Rio Tinto’s newest mine – Oyu Tolgoi in Mongolia’s South Gobi desert – is also one of the industry’s most gender-diverse.
The copper and gold mine, which began production in 2013, has a workforce of nearly 40 per cent women – employed at all levels of the business. It’s a figure almost double the average for mines around the world.
The story of one of these women – Oyunsuren Nyamjav, who is one of the company’s main truck drivers – recently reached the pages of The Australian.
Four years ago, when Oyunsuren was studying medicine at university, both her parents suddenly died. Following Mongolian tradition, as the eldest sibling, Oyunsuren stepped up to take financial responsibility for her family, who live in Khanbogd village – around an hour from the mine. After completing 18 months of training, she now drives the haul trucks that are as tall as a building.
“It’s a 300-tonne truck; there is nowhere else in Mongolia where that exists,” Oyunsuren said. “When [my friends] see the pictures they say ‘how is that possible, you are so tiny?’

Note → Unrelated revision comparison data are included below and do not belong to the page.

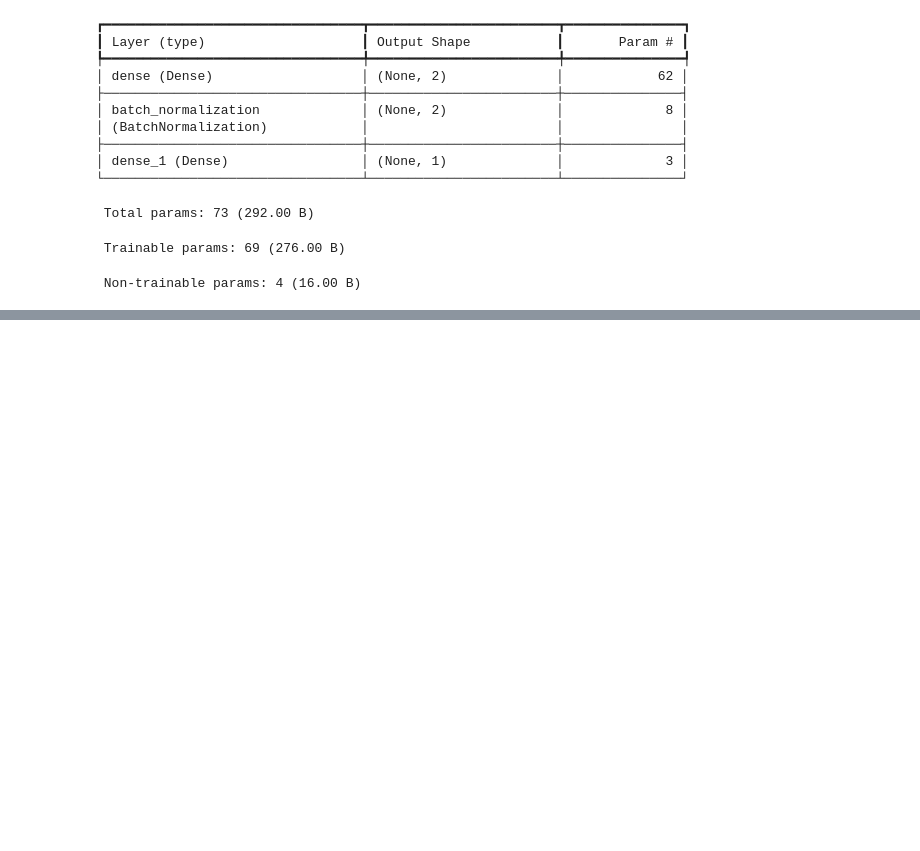
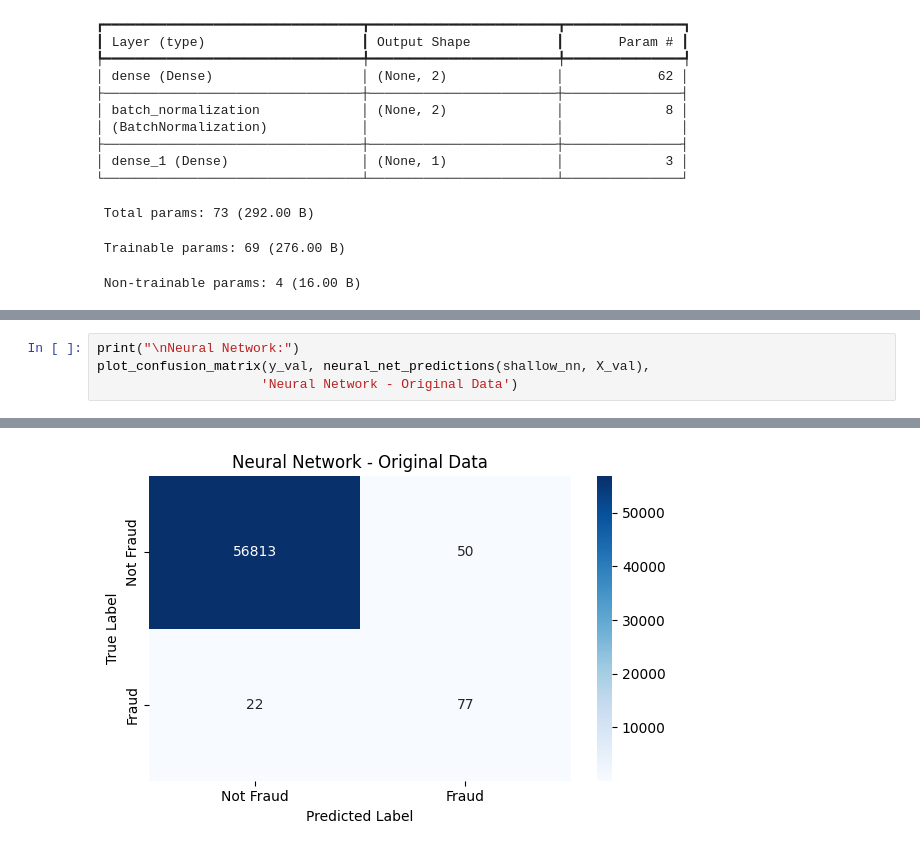
Before and after one commit to Johngomez100/Fraud-Detection, a Jupyter notebook: CreditCardFraud.ipynb, the cells around one changed output, grey strips where cells are left out. Saved outputs shown, nothing was run; the diff lists cells and outputs as text; blank space fills up the shorter version.

```diff
--- a/CreditCardFraud.ipynb
+++ b/CreditCardFraud.ipynb
@@ -398,0 +551,5 @@ weighted avg       1.00      0.98      0.99     22807
+# %%
+print("\nNeural Network:")
+plot_confusion_matrix(y_val, neural_net_predictions(shallow_nn, X_val),
+                     'Neural Network - Original Data')
+# %% [output]
@@ -398,0 +558 @@ weighted avg       1.00      0.98      0.99     22807
+[figure, added]
```
Also changed, not shown: parts of 44 cells of this notebook.
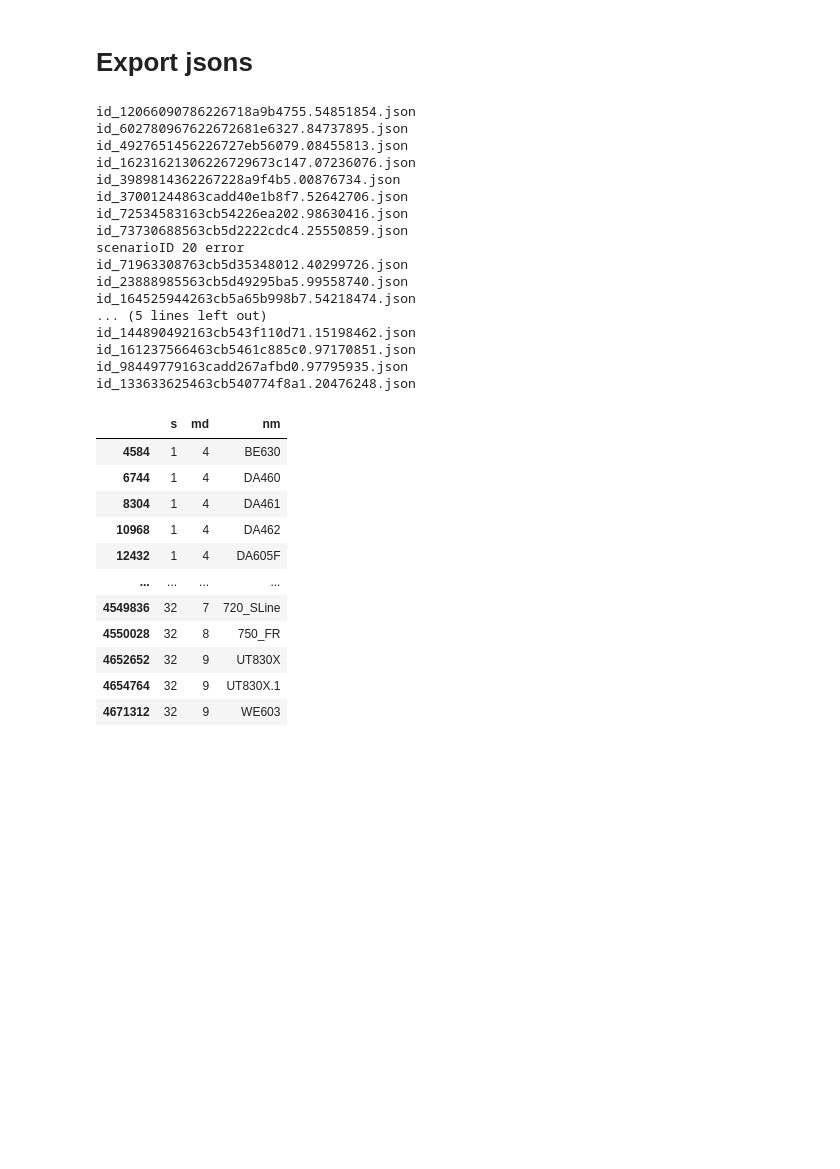
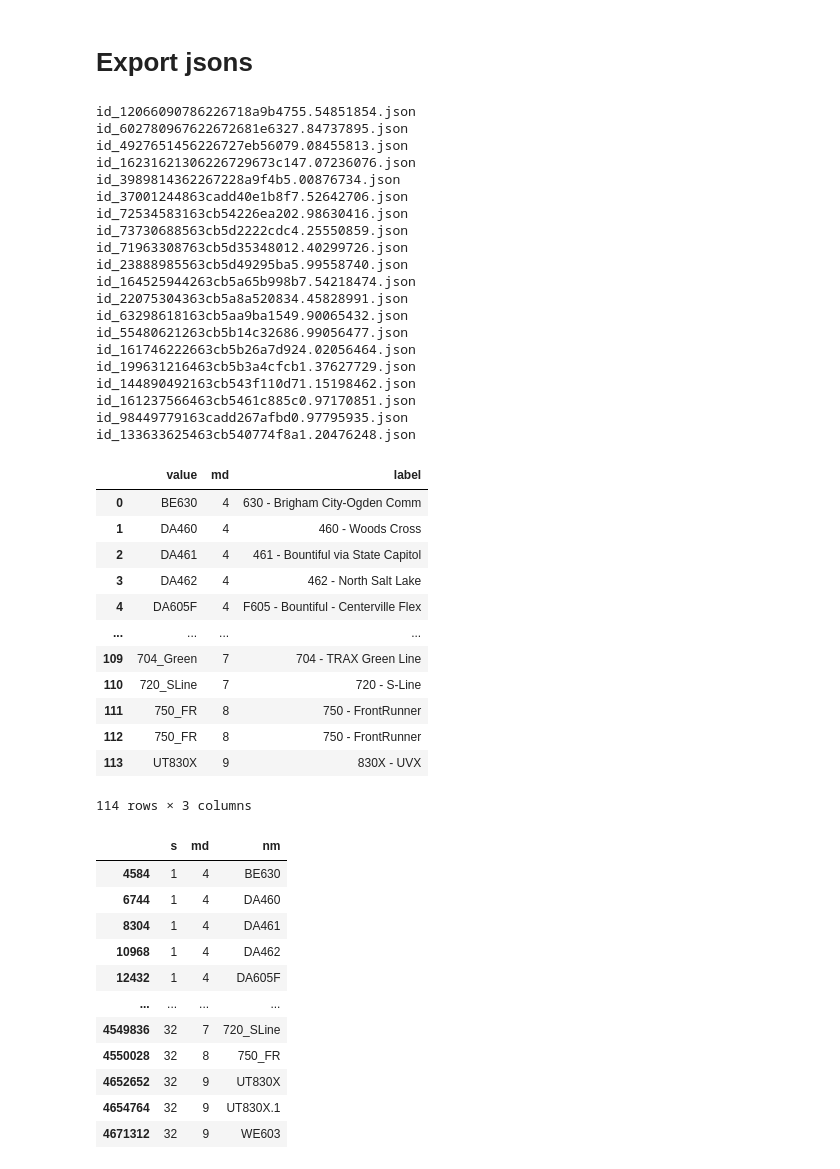
Before and after one commit to WFRCAnalytics/TDM-VAL-Scenario-Comparison-Toolbox, a Jupyter notebook: 2.1-TotalTDMTool/A-OldDataReformatAndPrepForApp.ipynb, the cells around one changed output. Saved outputs shown, nothing was run; the diff lists cells and outputs as text; code cells hidden in the pictures; blank space fills up the shorter version.

Commit message:
Add label to JSONs

```diff
--- a/2.1-TotalTDMTool/A-OldDataReformatAndPrepForApp.ipynb
+++ b/2.1-TotalTDMTool/A-OldDataReformatAndPrepForApp.ipynb
@@ -561,7 +561,10 @@ for index, row in dfScenarios.iterrows():
 
             # Output routename list per scenario
             dfRouteOut = dfLinkOut[['nm','md']].drop_duplicates()
-            dfRouteOut = dfRouteOut.set_index('nm')
+            dfRouteOut = pd.DataFrame.merge(dfRouteOut,dfRouteSummaryNames_Revised[['NAME_New','LONGNAME']],left_on='nm',right_on='NAME_New',how='left')
+            dfRouteOut = dfRouteOut.drop(columns='NAME_New')
+            dfRouteOut = dfRouteOut.rename(columns={'nm':'value','md':'mode','LONGNAME':'label'})
+            dfRouteOut = dfRouteOut.set_index('value')
             if export: dfRouteOut.to_json(_outputfile_routeModeName,orient="table") #,orient='records'
 
             #display(dfTemp)
@@ -577,15 +580,34 @@ id_3989814362267228a9f4b5.00876734.json
 id_37001244863cadd40e1b8f7.52642706.json
 id_72534583163cb54226ea202.98630416.json
 id_73730688563cb5d2222cdc4.25550859.json
-scenarioID 20 error
 id_71963308763cb5d35348012.40299726.json
 id_23888985563cb5d49295ba5.99558740.json
 id_164525944263cb5a65b998b7.54218474.json
-... (5 lines left out)
+id_22075304363cb5a8a520834.45828991.json
+id_63298618163cb5aa9ba1549.90065432.json
+id_55480621263cb5b14c32686.99056477.json
+id_161746222663cb5b26a7d924.02056464.json
+id_199631216463cb5b3a4cfcb1.37627729.json
 id_144890492163cb543f110d71.15198462.json
 id_161237566463cb5461c885c0.97170851.json
 id_98449779163cadd267afbd0.97795935.json
 id_133633625463cb540774f8a1.20476248.json
+# %%
+dfRouteOut
+# %% [output]
+|  | value | md | label |
+| 0 | BE630 | 4 | 630 - Brigham City-Ogden Comm |
+| 1 | DA460 | 4 | 460 - Woods Cross |
+| 2 | DA461 | 4 | 461 - Bountiful via State Capitol |
+| 3 | DA462 | 4 | 462 - North Salt Lake |
+| 4 | DA605F | 4 | F605 - Bountiful - Centerville Flex |
+| ... | ... | ... | ... |
+| 109 | 704_Green | 7 | 704 - TRAX Green Line |
+| 110 | 720_SLine | 7 | 720 - S-Line |
+| 111 | 750_FR | 8 | 750 - FrontRunner |
+| 112 | 750_FR | 8 | 750 - FrontRunner |
+| 113 | UT830X | 9 | 830X - UVX |
+114 rows × 3 columns
 # %%
 dfPARiders[['s','md','nm']].drop_duplicates()
 # %% [output]
```
Also changed, not shown: parts of 3 cells of this notebook, 20 other files.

“Driving that makes me very proud and it makes me work harder each day.”
Mongolian nationals comprise 95 per cent of Oyu Tolgoi’s workforce, and the company takes a whole-career approach to building its talent pipeline – from the earliest years of education, through to identifying and developing the leaders of today and tomorrow.
Oyunsuren is one of the many people who have taken part in Oyu Tolgoi’s talent development programmes, which include training, education, scholarships and apprenticeships, and are central to the company’s long-term approach to meeting its workforce needs.
Pictured: Oyunsuren Nyamjav drives haul trucks at Oyu Tolgoi in Mongolia
In the first half of 2015, Oyu Tolgoi invested US$1.5 million in education and training programmes, and, to date, has funded training of nearly 300 teachers and school managers to Australian national standards.
More than 70 per cent of the mine’s employees are aged 25 to 39, and many younger employees have moved into leadership roles in the past few years. During 2014 and 2015, five Mongolian managers, 19 superintendents and 54 supervisors were promoted into leadership roles from within the business.
In October, the company also launched its pre-apprentice programme in Khanbogd, as another step forward in its commitment to developing capacity in Umnogobi province.
“Mongolian youths have great talent and potential,” said Andrew Miller, general manager, Infrastructure & Services. “Working together with our partner communities, we are focused on developing skills to a global standard – fostering sustainable development for the long term.”
Over the next six months, the first cohort of 24 trainees will undertake specialised courses in electrical trade, welding and mechanics – and will receive internationally-recognised Australian trade certificates upon successful completion of the programme.
Read more about Oyu Tolgoi’s commitment to education and training.